__EXERCISE INSTRUCTIONS__
For every record that follows, write out the text exactly and omit the picture, if one is present.
Top of DATA PROVIDED
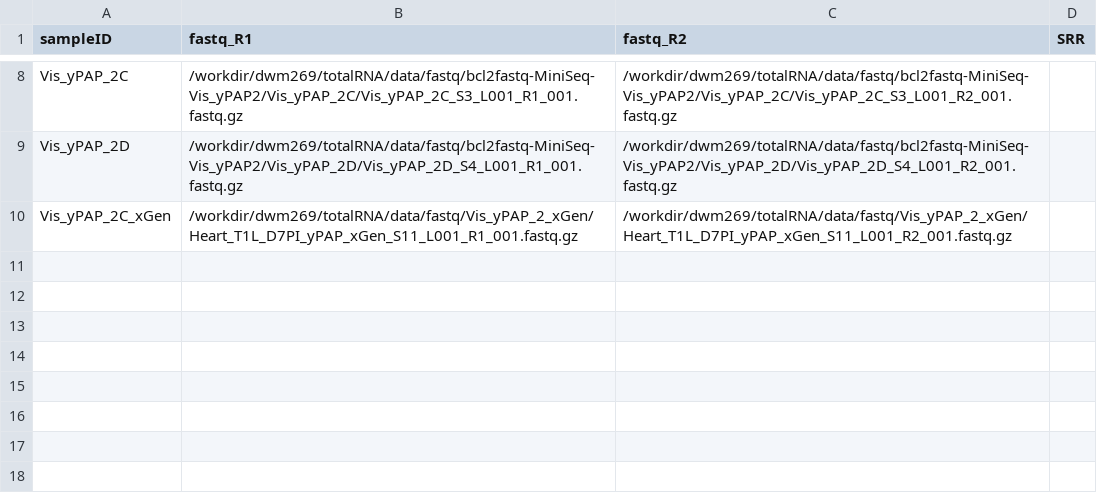
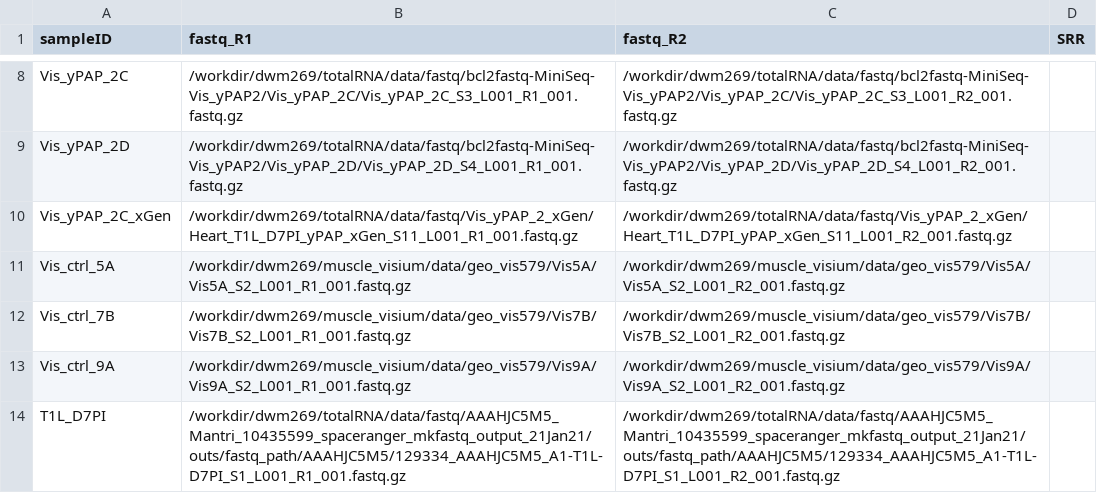
Before and after one commit to mckellardw/DWM_utils, a CSV file: sc_utils/STARsolo_10x_snakemake/sample_sheets/All-Vis_yPAP-sample_sheet.csv, drawn as a sheet; only a part is shown, gaps mark what is left out.

Commit message:
-STARsolo_10x_snakemake - added Visium functinoality; fixed cutadapt log files

```diff
--- a/sc_utils/STARsolo_10x_snakemake/sample_sheets/All-Vis_yPAP-sample_sheet.csv
+++ b/sc_utils/STARsolo_10x_snakemake/sample_sheets/All-Vis_yPAP-sample_sheet.csv
@@ -10 +10,5 @@ Vis_yPAP_2D,/workdir/dwm269/totalRNA/data/fastq/bcl2fastq-MiniSeq-Vis_yPAP2/Vis_
 Vis_yPAP_2C_xGen,/workdir/dwm269/totalRNA/data/fastq/Vis_yPAP_2_xGen/Heart_T1L_D7PI_yPAP_xGen_S11_L001_R1_001.fastq.gz,/workdir/dwm269/totalRNA/data/fastq/Vis_yPAP_2_xGen/Heart_T1L_D7PI_yPAP_xGen_S11_L001_R2_001.fastq.gz,
+Vis_ctrl_5A,/workdir/dwm269/muscle_visium/data/geo_vis579/Vis5A/Vis5A_S2_L001_R1_001.fastq.gz,/workdir/dwm269/muscle_visium/data/geo_vis579/Vis5A/Vis5A_S2_L001_R2_001.fastq.gz,
+Vis_ctrl_7B,/workdir/dwm269/muscle_visium/data/geo_vis579/Vis7B/Vis7B_S2_L001_R1_001.fastq.gz,/workdir/dwm269/muscle_visium/data/geo_vis579/Vis7B/Vis7B_S2_L001_R2_001.fastq.gz,
+Vis_ctrl_9A,/workdir/dwm269/muscle_visium/data/geo_vis579/Vis9A/Vis9A_S2_L001_R1_001.fastq.gz,/workdir/dwm269/muscle_visium/data/geo_vis579/Vis9A/Vis9A_S2_L001_R2_001.fastq.gz,
+T1L_D7PI,/workdir/dwm269/totalRNA/data/fastq/AAAHJC5M5_Mantri_10435599_spaceranger_mkfastq_output_21Jan21/outs/fastq_path/AAAHJC5M5/129334_AAAHJC5M5_A1-T1L-D7PI_S1_L001_R1_001.fastq.gz,/workdir/dwm269/totalRNA/data/fastq/AAAHJC5M5_Mantri_10435599_spaceranger_mkfastq_output_21Jan21/outs/fastq_path/AAAHJC5M5/129334_AAAHJC5M5_A1-T1L-D7PI_S1_L001_R2_001.fastq.gz,
```
Also changed, not shown: 3 other files.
Bottom of DATA PROVIDED
__REPLY TO THE TASK__
Before and after one commit to mckellardw/DWM_utils, a CSV file: sc_utils/STARsolo_10x_snakemake/sample_sheets/All-Vis_yPAP-sample_sheet.csv, drawn as a sheet; only a part is shown, gaps mark what is left out.

Commit message:
-STARsolo_10x_snakemake - added Visium functinoality; fixed cutadapt log files

```diff
--- a/sc_utils/STARsolo_10x_snakemake/sample_sheets/All-Vis_yPAP-sample_sheet.csv
+++ b/sc_utils/STARsolo_10x_snakemake/sample_sheets/All-Vis_yPAP-sample_sheet.csv
@@ -10 +10,5 @@ Vis_yPAP_2D,/workdir/dwm269/totalRNA/data/fastq/bcl2fastq-MiniSeq-Vis_yPAP2/Vis_
 Vis_yPAP_2C_xGen,/workdir/dwm269/totalRNA/data/fastq/Vis_yPAP_2_xGen/Heart_T1L_D7PI_yPAP_xGen_S11_L001_R1_001.fastq.gz,/workdir/dwm269/totalRNA/data/fastq/Vis_yPAP_2_xGen/Heart_T1L_D7PI_yPAP_xGen_S11_L001_R2_001.fastq.gz,
+Vis_ctrl_5A,/workdir/dwm269/muscle_visium/data/geo_vis579/Vis5A/Vis5A_S2_L001_R1_001.fastq.gz,/workdir/dwm269/muscle_visium/data/geo_vis579/Vis5A/Vis5A_S2_L001_R2_001.fastq.gz,
+Vis_ctrl_7B,/workdir/dwm269/muscle_visium/data/geo_vis579/Vis7B/Vis7B_S2_L001_R1_001.fastq.gz,/workdir/dwm269/muscle_visium/data/geo_vis579/Vis7B/Vis7B_S2_L001_R2_001.fastq.gz,
+Vis_ctrl_9A,/workdir/dwm269/muscle_visium/data/geo_vis579/Vis9A/Vis9A_S2_L001_R1_001.fastq.gz,/workdir/dwm269/muscle_visium/data/geo_vis579/Vis9A/Vis9A_S2_L001_R2_001.fastq.gz,
+T1L_D7PI,/workdir/dwm269/totalRNA/data/fastq/AAAHJC5M5_Mantri_10435599_spaceranger_mkfastq_output_21Jan21/outs/fastq_path/AAAHJC5M5/129334_AAAHJC5M5_A1-T1L-D7PI_S1_L001_R1_001.fastq.gz,/workdir/dwm269/totalRNA/data/fastq/AAAHJC5M5_Mantri_10435599_spaceranger_mkfastq_output_21Jan21/outs/fastq_path/AAAHJC5M5/129334_AAAHJC5M5_A1-T1L-D7PI_S1_L001_R2_001.fastq.gz,
```
Also changed, not shown: 3 other files.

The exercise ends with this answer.